The Federal Trade Commission’s chief administrative law judge has ruled that Intuit violated US law with deceptive advertising for TurboTax. The ruling requires Intuit to stop promoting TurboTax as “free” unless all conditions for the free offer are prominently displayed to consumers. This decision is subject to review by the full commission but may result in a 20-year order if it survives appeal. Intuit plans to challenge the decision in federal court, stating that it already adheres to most of the advertising practices outlined in the FTC’s ruling and anticipates no significant impact on its business.
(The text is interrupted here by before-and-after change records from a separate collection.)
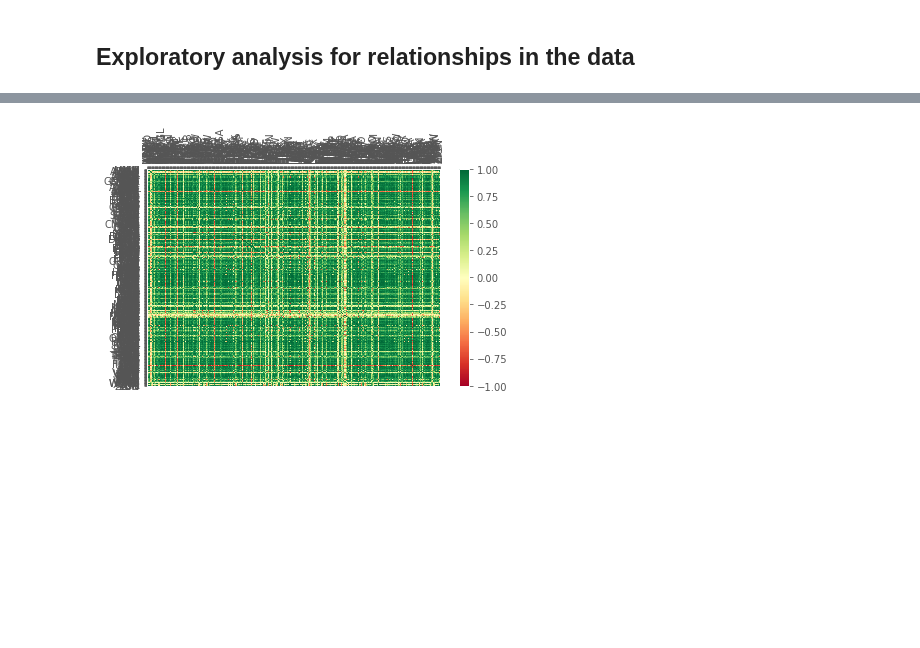
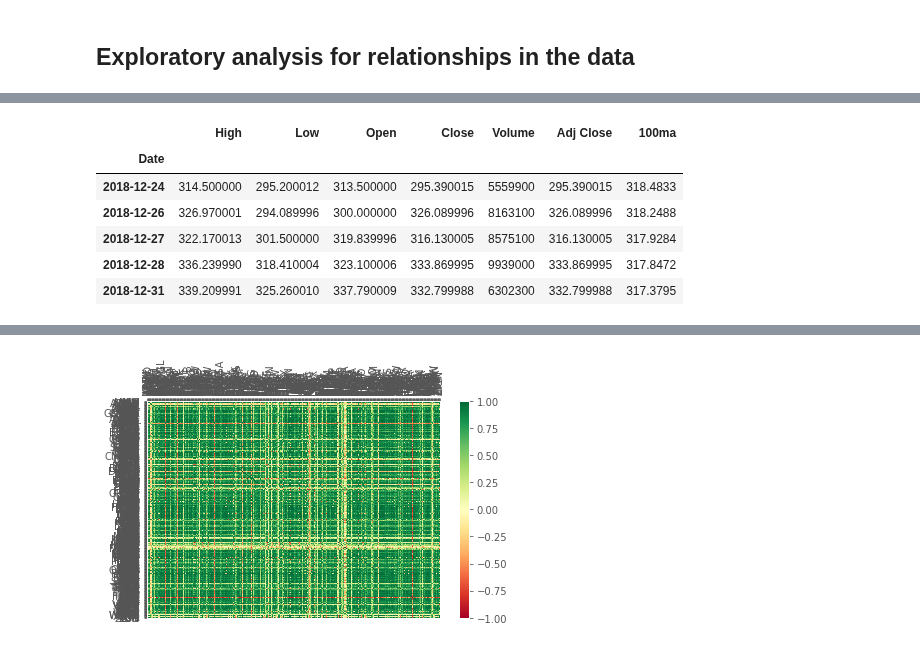
Before and after one commit to pugwala/FinancialExploratoryAnalysis, a Jupyter notebook: FinancialExploratoryAnalysis.ipynb, the cells around one changed output, grey strips where cells are left out. Saved outputs shown, nothing was run; the diff lists cells and outputs as text; code cells hidden in the pictures; blank space fills up the shorter version.

```diff
--- a/FinancialExploratoryAnalysis.ipynb
+++ b/FinancialExploratoryAnalysis.ipynb
@@ -107,0 +124,12 @@ def compile_data():
+# %%
+df['100ma'] = df['Adj Close'].rolling(window=100, min_periods=0).mean()
+#df.head()
+df.tail()
+# %% [output]
+|  | High | Low | Open | Close | Volume | Adj Close | 100ma |
+| Date |  |  |  |  |  |  |  |
+| 2018-12-24 | 314.500000 | 295.200012 | 313.500000 | 295.390015 | 5559900 | 295.390015 | 318.4833 |
+| 2018-12-26 | 326.970001 | 294.089996 | 300.000000 | 326.089996 | 8163100 | 326.089996 | 318.2488 |
+| 2018-12-27 | 322.170013 | 301.500000 | 319.839996 | 316.130005 | 8575100 | 316.130005 | 317.9284 |
+| 2018-12-28 | 336.239990 | 318.410004 | 323.100006 | 333.869995 | 9939000 | 333.869995 | 317.8472 |
+| 2018-12-31 | 339.209991 | 325.260010 | 337.790009 | 332.799988 | 6302300 | 332.799988 | 317.3795 |
```
Also changed, not shown: parts of 6 cells of this notebook, 1 other file.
The ruling found that Intuit engaged in deceptive advertising, falsely claiming that consumers could file their taxes online for free using TurboTax. The order sets strict requirements for clear and conspicuous disclosures in various communication formats. Additionally, Intuit had previously settled a separate case with all 50 US states and the District of Columbia, agreeing to pay $141 million in restitution to consumers who were misled by its “free” ad campaign. In response, Intuit criticized the FTC’s decision, citing a flawed process and alleged bias.